Kenny’s case, still in the discovery phase, rests largely on 200 pages of documentation representing emails and other communications made by the fund’s independent trustees. The independent trustees have good reason not to want to surrender any information on their discussions with legal counsel. Judge Ricardo Martinez will be evaluating the process used by the board to approve Pimco’s advisory fees and the written notes of a former independent trustee could prove incriminating. “If Pimco was overpaid so outrageously then we the trustees must be authorizing payments/fees to Pimco that were too high,” says William Popejoy who complained about Gross’ compensation at a February 2014 board meeting. Popejoy subsequently alleged he was ousted from the board because of his stance.
Judge Martinez disagreed with the decision of the independent trustees not to produce the documentation on the grounds that their communications with external counsel was protected by attorney-client privilege. He ruled that because Pimco’s Total Return Fund was organized as a business trust in Massachusetts, the independent trustees are acting as fiduciaries on behalf of shareholders. It is the shareholders who are the true clients of the external legal counsel. Therefore, any communications between the independent trustees and legal counsel should be made available to shareholders. “Only where the trustee shows that he or she obtained legal advise for his or her personal protection or independent personal purpose will the client privilege survive,” says the judge in his ruling. That legal advice would be protected in the case of pending litigation against the trustee.
“The judge’s ruling isn’t the first time the fiduciary exception to attorney-client privilege has been applied. However, it is the first time that it has been applied to a mutual fund trustee,” explains Niels Holch, director of the Washington, D.C. based Coalition of Mutual Fund Investors, which tracks investor litigation against mutual funds. Until now, the exception has only been applied in cases involving employers offering pension plans governed under ERISA or simple trusts.
Judge Martinez says there should be no distinction between mutual funds and pension plans, but some legal experts disagree. “Mutual funds are created as trusts, but that doesn’t mean that the independent trustees should be treated like trustees of an ordinary trust,” says Mahaffey. “The judge’s ruling misinterprets the structure of the mutual fund and the role of trustees who are the equivalent of a corporate board of directors. Other states, besides Maryland have similar corporate structures available for organizing mutual funds.”

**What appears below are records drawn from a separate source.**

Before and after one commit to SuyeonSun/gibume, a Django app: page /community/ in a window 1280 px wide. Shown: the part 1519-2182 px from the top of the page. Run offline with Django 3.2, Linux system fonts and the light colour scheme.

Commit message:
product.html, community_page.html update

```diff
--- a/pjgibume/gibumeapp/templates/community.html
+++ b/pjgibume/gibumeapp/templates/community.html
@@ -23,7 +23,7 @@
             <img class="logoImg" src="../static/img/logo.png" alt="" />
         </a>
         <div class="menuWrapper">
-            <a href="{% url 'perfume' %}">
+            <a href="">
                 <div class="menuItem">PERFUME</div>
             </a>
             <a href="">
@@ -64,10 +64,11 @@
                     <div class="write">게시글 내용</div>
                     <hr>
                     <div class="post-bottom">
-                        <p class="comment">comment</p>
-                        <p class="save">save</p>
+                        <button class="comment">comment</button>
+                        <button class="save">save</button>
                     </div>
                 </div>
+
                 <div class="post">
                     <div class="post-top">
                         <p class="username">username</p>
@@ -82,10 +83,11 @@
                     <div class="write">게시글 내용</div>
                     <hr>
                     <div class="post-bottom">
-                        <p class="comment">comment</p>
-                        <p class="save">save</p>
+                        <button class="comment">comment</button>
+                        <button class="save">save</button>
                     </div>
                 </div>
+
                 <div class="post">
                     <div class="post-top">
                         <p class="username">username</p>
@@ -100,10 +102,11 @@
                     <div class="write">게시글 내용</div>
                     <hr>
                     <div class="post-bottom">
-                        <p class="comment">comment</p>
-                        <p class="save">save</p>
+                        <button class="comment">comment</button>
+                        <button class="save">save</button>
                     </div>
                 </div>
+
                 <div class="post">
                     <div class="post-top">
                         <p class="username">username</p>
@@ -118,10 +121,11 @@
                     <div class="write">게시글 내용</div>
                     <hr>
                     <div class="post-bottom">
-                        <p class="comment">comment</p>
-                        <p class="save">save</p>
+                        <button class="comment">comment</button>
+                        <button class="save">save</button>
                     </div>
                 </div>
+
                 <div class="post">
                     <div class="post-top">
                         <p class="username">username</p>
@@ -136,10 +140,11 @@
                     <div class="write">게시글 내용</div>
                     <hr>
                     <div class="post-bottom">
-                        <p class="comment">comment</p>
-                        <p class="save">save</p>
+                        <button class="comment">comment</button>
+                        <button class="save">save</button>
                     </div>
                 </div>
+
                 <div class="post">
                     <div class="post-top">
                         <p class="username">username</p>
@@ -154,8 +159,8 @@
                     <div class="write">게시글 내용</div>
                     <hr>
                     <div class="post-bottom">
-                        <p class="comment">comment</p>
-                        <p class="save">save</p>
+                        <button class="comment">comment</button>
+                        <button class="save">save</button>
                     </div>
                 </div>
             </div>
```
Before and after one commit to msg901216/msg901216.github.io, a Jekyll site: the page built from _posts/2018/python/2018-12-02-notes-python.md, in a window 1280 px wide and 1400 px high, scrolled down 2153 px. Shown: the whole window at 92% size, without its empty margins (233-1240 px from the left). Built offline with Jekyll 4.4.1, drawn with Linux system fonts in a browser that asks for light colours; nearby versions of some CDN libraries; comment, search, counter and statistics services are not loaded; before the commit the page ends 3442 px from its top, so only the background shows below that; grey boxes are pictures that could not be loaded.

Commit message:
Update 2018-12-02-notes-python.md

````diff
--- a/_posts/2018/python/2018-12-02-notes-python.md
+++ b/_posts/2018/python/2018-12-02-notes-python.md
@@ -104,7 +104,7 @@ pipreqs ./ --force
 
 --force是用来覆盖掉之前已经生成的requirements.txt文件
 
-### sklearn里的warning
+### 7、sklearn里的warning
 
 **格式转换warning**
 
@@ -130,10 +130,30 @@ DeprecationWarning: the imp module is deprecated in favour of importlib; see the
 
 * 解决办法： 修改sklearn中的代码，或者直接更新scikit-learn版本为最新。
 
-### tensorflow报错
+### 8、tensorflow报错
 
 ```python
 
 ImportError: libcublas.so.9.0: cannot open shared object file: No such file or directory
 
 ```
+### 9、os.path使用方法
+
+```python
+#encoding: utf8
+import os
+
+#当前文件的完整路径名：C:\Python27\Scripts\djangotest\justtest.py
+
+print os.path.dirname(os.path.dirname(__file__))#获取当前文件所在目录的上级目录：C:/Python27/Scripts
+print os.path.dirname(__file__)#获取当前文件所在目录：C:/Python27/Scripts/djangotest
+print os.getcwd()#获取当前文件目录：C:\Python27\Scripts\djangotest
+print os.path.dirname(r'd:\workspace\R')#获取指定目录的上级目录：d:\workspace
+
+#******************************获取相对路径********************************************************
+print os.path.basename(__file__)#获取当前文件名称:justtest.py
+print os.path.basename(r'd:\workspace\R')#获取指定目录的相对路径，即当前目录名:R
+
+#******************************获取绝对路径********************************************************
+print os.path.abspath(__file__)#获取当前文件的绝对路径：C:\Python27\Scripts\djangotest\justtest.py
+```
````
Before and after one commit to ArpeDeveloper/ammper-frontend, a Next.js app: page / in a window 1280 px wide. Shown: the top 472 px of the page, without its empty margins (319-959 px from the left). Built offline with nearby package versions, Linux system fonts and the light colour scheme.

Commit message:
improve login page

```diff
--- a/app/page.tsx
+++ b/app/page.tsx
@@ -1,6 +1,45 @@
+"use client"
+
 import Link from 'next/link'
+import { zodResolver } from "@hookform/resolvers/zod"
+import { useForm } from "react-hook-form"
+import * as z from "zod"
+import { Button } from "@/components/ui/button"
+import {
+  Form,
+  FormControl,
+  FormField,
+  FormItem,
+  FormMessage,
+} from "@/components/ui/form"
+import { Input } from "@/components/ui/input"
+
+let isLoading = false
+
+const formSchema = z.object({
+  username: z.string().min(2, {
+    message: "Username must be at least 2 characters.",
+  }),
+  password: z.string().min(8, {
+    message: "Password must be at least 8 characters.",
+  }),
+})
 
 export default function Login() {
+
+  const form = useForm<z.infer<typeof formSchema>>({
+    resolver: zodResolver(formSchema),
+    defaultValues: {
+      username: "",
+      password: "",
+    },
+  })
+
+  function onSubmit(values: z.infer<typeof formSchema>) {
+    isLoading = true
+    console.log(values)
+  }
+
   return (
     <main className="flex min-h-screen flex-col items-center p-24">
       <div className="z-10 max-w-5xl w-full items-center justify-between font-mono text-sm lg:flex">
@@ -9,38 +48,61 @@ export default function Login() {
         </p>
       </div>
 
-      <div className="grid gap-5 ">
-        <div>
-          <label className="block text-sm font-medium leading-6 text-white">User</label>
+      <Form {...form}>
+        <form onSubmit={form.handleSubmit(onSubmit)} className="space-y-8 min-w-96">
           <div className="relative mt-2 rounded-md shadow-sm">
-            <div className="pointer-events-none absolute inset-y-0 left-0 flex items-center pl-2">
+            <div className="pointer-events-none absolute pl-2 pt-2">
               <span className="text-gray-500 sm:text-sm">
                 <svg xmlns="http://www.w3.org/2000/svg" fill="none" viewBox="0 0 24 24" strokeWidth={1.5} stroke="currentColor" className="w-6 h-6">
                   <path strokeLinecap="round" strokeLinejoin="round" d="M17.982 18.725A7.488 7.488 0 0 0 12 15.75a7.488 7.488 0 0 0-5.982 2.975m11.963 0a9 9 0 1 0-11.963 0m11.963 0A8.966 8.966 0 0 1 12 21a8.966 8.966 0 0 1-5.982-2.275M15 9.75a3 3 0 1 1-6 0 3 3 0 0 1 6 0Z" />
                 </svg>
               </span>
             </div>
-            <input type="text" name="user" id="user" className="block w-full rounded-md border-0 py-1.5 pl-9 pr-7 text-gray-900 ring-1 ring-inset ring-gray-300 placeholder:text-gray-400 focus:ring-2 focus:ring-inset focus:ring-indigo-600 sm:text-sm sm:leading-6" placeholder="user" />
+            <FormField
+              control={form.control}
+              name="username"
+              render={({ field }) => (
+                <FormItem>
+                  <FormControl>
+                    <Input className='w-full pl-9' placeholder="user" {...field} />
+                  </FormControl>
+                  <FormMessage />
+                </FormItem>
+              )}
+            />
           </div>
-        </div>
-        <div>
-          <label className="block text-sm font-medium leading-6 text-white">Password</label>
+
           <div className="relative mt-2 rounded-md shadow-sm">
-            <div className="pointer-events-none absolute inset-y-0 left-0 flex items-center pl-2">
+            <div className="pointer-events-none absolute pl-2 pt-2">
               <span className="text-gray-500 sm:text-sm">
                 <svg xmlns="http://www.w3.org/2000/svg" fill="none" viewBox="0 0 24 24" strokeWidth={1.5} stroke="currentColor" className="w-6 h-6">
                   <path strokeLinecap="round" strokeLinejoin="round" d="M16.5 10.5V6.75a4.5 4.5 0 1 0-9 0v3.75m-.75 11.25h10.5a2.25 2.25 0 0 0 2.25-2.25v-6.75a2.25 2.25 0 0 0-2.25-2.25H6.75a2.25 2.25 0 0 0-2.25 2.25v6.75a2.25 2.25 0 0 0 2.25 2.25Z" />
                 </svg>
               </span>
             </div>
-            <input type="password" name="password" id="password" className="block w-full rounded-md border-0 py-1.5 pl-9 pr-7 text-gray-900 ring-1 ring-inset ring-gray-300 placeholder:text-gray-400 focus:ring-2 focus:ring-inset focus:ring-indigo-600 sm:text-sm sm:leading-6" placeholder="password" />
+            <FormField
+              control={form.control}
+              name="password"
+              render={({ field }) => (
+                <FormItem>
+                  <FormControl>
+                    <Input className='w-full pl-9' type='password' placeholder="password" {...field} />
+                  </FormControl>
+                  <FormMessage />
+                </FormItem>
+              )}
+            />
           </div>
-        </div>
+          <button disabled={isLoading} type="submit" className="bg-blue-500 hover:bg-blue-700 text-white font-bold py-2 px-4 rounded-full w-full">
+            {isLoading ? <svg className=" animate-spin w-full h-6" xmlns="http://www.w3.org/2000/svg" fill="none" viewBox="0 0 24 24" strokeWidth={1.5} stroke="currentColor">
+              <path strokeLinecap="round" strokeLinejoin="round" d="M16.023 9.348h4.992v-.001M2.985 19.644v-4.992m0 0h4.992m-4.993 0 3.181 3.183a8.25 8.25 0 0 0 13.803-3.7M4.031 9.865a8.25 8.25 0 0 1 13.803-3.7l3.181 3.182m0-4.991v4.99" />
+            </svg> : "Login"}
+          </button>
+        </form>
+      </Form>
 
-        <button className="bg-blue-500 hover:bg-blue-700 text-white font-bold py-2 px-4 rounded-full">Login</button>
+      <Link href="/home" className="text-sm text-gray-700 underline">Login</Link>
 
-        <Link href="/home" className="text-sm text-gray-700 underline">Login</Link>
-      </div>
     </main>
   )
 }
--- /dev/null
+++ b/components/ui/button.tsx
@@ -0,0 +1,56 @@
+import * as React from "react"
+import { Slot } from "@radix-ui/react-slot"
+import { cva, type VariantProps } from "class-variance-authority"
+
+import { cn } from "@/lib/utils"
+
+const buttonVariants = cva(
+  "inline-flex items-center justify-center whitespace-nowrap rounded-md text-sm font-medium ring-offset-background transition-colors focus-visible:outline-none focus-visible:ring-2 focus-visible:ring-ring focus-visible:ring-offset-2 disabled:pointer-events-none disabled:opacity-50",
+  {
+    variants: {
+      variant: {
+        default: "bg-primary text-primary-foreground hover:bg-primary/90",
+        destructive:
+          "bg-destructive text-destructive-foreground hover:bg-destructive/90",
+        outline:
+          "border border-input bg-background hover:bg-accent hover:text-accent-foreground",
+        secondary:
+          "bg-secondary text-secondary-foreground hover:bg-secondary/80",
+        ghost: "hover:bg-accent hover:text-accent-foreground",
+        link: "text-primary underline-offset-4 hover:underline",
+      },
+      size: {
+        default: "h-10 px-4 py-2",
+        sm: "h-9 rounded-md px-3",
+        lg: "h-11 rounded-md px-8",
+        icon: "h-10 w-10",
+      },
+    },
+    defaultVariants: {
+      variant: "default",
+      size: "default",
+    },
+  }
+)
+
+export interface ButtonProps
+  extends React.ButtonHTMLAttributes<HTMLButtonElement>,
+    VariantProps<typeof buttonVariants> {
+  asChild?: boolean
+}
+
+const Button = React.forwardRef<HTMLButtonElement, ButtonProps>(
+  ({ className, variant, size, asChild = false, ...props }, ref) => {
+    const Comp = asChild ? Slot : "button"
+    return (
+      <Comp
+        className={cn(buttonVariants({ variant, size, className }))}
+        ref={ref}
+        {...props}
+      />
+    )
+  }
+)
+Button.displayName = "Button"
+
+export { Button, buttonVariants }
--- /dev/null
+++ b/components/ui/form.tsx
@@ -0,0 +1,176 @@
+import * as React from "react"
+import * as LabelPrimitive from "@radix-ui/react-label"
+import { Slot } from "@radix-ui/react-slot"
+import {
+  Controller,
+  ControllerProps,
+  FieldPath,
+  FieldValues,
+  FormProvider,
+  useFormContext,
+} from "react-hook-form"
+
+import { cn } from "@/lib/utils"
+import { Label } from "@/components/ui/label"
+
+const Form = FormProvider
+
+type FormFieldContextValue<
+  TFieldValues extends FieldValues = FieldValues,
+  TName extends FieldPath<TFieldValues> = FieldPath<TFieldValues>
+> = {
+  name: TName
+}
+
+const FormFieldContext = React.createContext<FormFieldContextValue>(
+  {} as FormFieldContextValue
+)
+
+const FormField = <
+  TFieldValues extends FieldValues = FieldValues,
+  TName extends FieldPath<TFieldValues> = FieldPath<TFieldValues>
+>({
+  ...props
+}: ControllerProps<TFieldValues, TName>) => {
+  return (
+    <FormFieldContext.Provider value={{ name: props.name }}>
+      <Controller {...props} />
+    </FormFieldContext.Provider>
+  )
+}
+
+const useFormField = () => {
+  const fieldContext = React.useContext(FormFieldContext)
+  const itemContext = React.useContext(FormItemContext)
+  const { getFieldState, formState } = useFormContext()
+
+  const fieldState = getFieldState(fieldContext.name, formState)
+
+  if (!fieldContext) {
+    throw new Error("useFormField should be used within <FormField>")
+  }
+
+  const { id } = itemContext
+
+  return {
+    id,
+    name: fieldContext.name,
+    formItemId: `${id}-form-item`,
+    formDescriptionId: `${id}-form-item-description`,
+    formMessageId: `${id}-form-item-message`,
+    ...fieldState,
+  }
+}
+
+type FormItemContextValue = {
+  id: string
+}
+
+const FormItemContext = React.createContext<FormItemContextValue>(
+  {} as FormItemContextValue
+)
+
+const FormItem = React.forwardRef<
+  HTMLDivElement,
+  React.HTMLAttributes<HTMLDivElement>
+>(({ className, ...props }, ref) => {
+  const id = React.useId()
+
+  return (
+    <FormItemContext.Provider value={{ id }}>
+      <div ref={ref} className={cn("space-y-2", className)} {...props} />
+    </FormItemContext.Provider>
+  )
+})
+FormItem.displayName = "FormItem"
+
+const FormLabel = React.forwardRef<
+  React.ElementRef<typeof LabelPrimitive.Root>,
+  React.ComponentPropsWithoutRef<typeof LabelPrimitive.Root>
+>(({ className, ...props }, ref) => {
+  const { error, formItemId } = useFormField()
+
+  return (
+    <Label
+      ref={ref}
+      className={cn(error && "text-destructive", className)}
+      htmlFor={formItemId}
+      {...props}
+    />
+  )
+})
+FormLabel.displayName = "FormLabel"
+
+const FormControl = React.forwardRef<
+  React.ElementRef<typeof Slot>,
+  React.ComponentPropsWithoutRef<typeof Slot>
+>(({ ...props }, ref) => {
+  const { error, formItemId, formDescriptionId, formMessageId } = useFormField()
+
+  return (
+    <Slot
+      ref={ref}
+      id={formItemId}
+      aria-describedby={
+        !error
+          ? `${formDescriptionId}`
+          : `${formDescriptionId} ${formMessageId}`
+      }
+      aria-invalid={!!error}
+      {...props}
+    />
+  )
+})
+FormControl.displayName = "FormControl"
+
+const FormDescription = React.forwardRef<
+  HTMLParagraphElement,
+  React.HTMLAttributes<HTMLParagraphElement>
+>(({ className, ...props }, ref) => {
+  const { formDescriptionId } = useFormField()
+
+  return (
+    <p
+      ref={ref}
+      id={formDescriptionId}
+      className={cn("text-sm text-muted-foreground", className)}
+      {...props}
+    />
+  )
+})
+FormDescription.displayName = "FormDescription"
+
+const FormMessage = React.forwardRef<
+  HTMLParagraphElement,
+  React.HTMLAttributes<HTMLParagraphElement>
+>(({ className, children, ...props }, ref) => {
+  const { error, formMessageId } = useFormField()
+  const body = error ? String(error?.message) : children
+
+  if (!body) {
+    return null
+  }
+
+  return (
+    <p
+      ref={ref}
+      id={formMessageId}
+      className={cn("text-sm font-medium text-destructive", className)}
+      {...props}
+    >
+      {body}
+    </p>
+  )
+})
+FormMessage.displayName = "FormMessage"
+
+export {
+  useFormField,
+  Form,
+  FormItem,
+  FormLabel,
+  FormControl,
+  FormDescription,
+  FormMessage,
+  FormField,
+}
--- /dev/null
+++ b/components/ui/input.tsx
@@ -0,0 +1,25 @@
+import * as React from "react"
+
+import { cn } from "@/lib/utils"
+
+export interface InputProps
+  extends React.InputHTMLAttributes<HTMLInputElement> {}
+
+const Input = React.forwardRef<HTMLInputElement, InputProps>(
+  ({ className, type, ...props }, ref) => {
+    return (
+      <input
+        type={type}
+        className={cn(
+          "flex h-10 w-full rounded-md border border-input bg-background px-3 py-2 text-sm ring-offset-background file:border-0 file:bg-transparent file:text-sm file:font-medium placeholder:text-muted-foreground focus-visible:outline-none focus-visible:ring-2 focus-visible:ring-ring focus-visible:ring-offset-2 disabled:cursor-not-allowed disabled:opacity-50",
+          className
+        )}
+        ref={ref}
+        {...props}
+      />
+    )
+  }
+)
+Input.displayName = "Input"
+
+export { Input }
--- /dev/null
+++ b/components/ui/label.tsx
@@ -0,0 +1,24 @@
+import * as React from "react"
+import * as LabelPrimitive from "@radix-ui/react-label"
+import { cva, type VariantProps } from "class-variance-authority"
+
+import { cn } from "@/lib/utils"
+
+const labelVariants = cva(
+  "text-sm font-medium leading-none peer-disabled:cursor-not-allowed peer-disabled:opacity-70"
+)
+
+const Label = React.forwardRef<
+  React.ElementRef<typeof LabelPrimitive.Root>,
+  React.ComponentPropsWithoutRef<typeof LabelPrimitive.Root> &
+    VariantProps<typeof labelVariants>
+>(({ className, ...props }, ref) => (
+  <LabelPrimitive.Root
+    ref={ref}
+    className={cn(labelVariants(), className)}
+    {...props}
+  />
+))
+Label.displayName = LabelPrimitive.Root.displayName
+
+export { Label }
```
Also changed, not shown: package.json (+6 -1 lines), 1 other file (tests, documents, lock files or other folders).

So far, the US Securities and Exchange Commission has not issued any guidance on what specific metrics should be used to determine fair advisory fees. Legal experts say that it is unlikely it will do so but they hope the SEC will issue further clarifications on the obligations of independent trustees and more importantly the status of their communications with external counsel.